ENTRIES SHOWN:
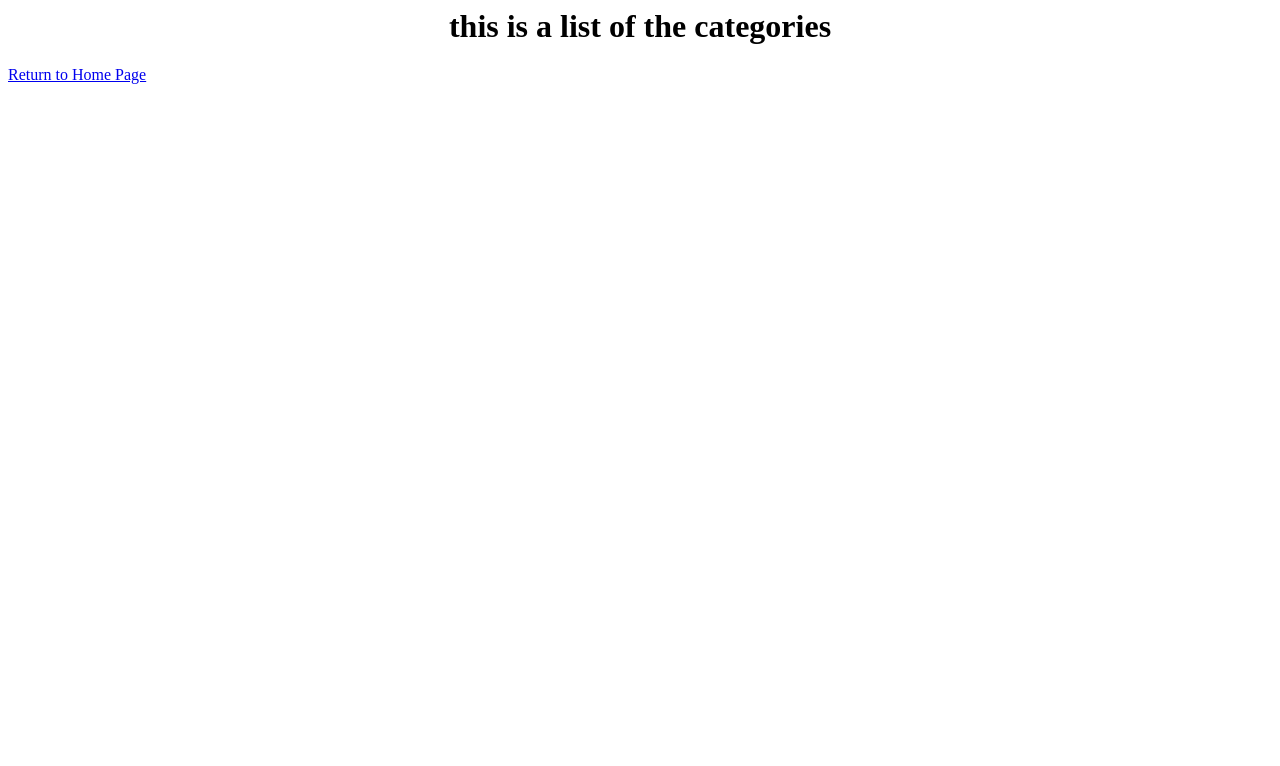
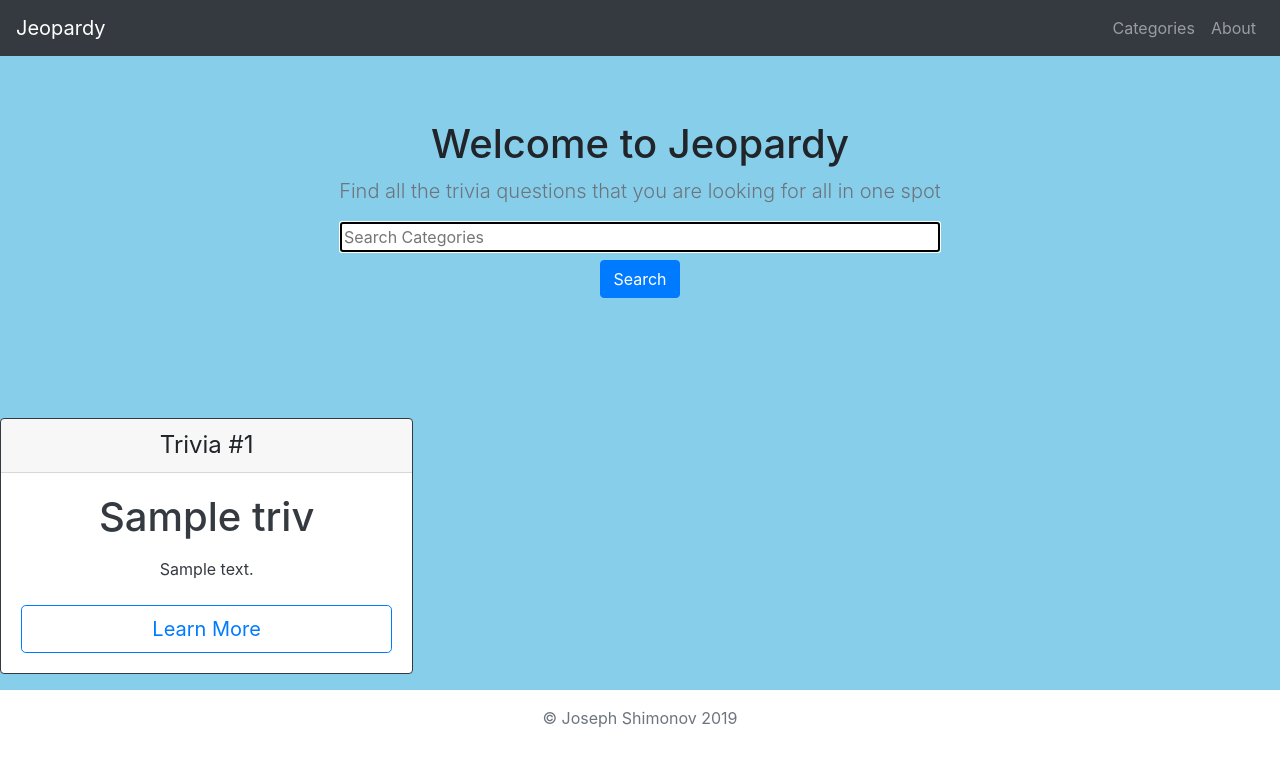
Before and after one commit to JShimonov/Capital-One-App, a Django app: template trivia/templates/trivia/categories.html in a window 1280 px wide. Shown: the top 766 px of the page. Run offline with Django 3.2, Linux system fonts and the light colour scheme; the template is opened without the code that fills it: most values are stand-ins (such as "Sample title", 1, 10 or a date in 2020); some libraries are stand-ins or nearby versions.

Commit message:
working on search feature

```diff
--- a/trivia/templates/trivia/base.html
+++ b/trivia/templates/trivia/base.html
@@ -46,7 +46,7 @@
         <input type="text" placeholder="Search Categories" style="width:100%; max-width:600px; outline:auto; outline-width:2px">
 
         <p>
-          <a href="#" class="btn btn-primary my-2">Search</a>
+          <a href="{% url 'trivia-results' %}" class="btn btn-primary my-2">Search</a>
         </p>
 
       </div>
--- a/trivia/templates/trivia/categories.html
+++ b/trivia/templates/trivia/categories.html
@@ -1,2 +1,33 @@
+{% extends "trivia/base.html" %}
+
+{% block content %}
+
+    <!-- Main Content -->
+    <!-- Cards -->
+    <div class="card-columns mb-3 text-center">
+
+        {% for triv in trivia %}
+            <div class="card border-dark mb-3">
+              <div class="card-header">
+                <h4 class="my-0 font-weight-normal">Trivia #{{ triv.id }}</h4>
+              </div>
+              <div class="card-body text-dark">
+                <h1 class="card-title pricing-card-title">{{ triv.question }}</h1>
+                <ul class="list-unstyled mt-3 mb-4">
+                  <li></li>
+                  <li>{{ triv.answer }}</li>
+                  <li></li>
+                  <li></li>
+                </ul>
+                <button type="button" class="btn btn-lg btn-block btn-outline-primary">Learn More</button>
+              </div>
+            </div>
+
+        {% endfor %}
+    </div>
+
+
+{% endblock content %}
+
 <h1 style="text-align:center">this is a list of the categories</h1>
 <a href="{% url 'trivia-home' %}">Return to Home Page</a>
--- a/trivia/templates/trivia/home.html
+++ b/trivia/templates/trivia/home.html
@@ -5,8 +5,6 @@
 
       <div class="album py-5 bg-dark">
         <div class="container">
-
-
 
             {% for triv in trivia %}
 
--- /dev/null
+++ b/trivia/templates/trivia/results.html
@@ -0,0 +1 @@
+This page will print all the results from the search bar
--- a/trivia/urls.py
+++ b/trivia/urls.py
@@ -5,4 +5,5 @@ urlpatterns = [
     path('', views.home, name='trivia-home'),
     path('about/', views.about, name='trivia-about'),
     path('categories/', views.categories, name='trivia-categories'),
+    path('results/', views.results, name='trivia-results'),
 ]
--- a/trivia/views.py
+++ b/trivia/views.py
@@ -22,6 +22,10 @@ def categories(request):
         content.append(dict)
     return render(request, 'trivia/categories.html', {'categories':content})
 
+def results(request):
+    return render(request, 'trivia/results.html')
+
+
 
 def about(request):
     return render(request, 'trivia/about.html')
```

TASK DETAILS:
Could you retype the records above exactly, omitting the pictures?

RESPONSE AREA:
Before and after one commit to JShimonov/Capital-One-App, a Django app: template trivia/templates/trivia/categories.html in a window 1280 px wide. Shown: the top 766 px of the page. Run offline with Django 3.2, Linux system fonts and the light colour scheme; the template is opened without the code that fills it: most values are stand-ins (such as "Sample title", 1, 10 or a date in 2020); some libraries are stand-ins or nearby versions.

Commit message:
working on search feature

```diff
--- a/trivia/templates/trivia/base.html
+++ b/trivia/templates/trivia/base.html
@@ -46,7 +46,7 @@
         <input type="text" placeholder="Search Categories" style="width:100%; max-width:600px; outline:auto; outline-width:2px">
 
         <p>
-          <a href="#" class="btn btn-primary my-2">Search</a>
+          <a href="{% url 'trivia-results' %}" class="btn btn-primary my-2">Search</a>
         </p>
 
       </div>
--- a/trivia/templates/trivia/categories.html
+++ b/trivia/templates/trivia/categories.html
@@ -1,2 +1,33 @@
+{% extends "trivia/base.html" %}
+
+{% block content %}
+
+    <!-- Main Content -->
+    <!-- Cards -->
+    <div class="card-columns mb-3 text-center">
+
+        {% for triv in trivia %}
+            <div class="card border-dark mb-3">
+              <div class="card-header">
+                <h4 class="my-0 font-weight-normal">Trivia #{{ triv.id }}</h4>
+              </div>
+              <div class="card-body text-dark">
+                <h1 class="card-title pricing-card-title">{{ triv.question }}</h1>
+                <ul class="list-unstyled mt-3 mb-4">
+                  <li></li>
+                  <li>{{ triv.answer }}</li>
+                  <li></li>
+                  <li></li>
+                </ul>
+                <button type="button" class="btn btn-lg btn-block btn-outline-primary">Learn More</button>
+              </div>
+            </div>
+
+        {% endfor %}
+    </div>
+
+
+{% endblock content %}
+
 <h1 style="text-align:center">this is a list of the categories</h1>
 <a href="{% url 'trivia-home' %}">Return to Home Page</a>
--- a/trivia/templates/trivia/home.html
+++ b/trivia/templates/trivia/home.html
@@ -5,8 +5,6 @@
 
       <div class="album py-5 bg-dark">
         <div class="container">
-
-
 
             {% for triv in trivia %}
 
--- /dev/null
+++ b/trivia/templates/trivia/results.html
@@ -0,0 +1 @@
+This page will print all the results from the search bar
--- a/trivia/urls.py
+++ b/trivia/urls.py
@@ -5,4 +5,5 @@ urlpatterns = [
     path('', views.home, name='trivia-home'),
     path('about/', views.about, name='trivia-about'),
     path('categories/', views.categories, name='trivia-categories'),
+    path('results/', views.results, name='trivia-results'),
 ]
--- a/trivia/views.py
+++ b/trivia/views.py
@@ -22,6 +22,10 @@ def categories(request):
         content.append(dict)
     return render(request, 'trivia/categories.html', {'categories':content})
 
+def results(request):
+    return render(request, 'trivia/results.html')
+
+
 
 def about(request):
     return render(request, 'trivia/about.html')
```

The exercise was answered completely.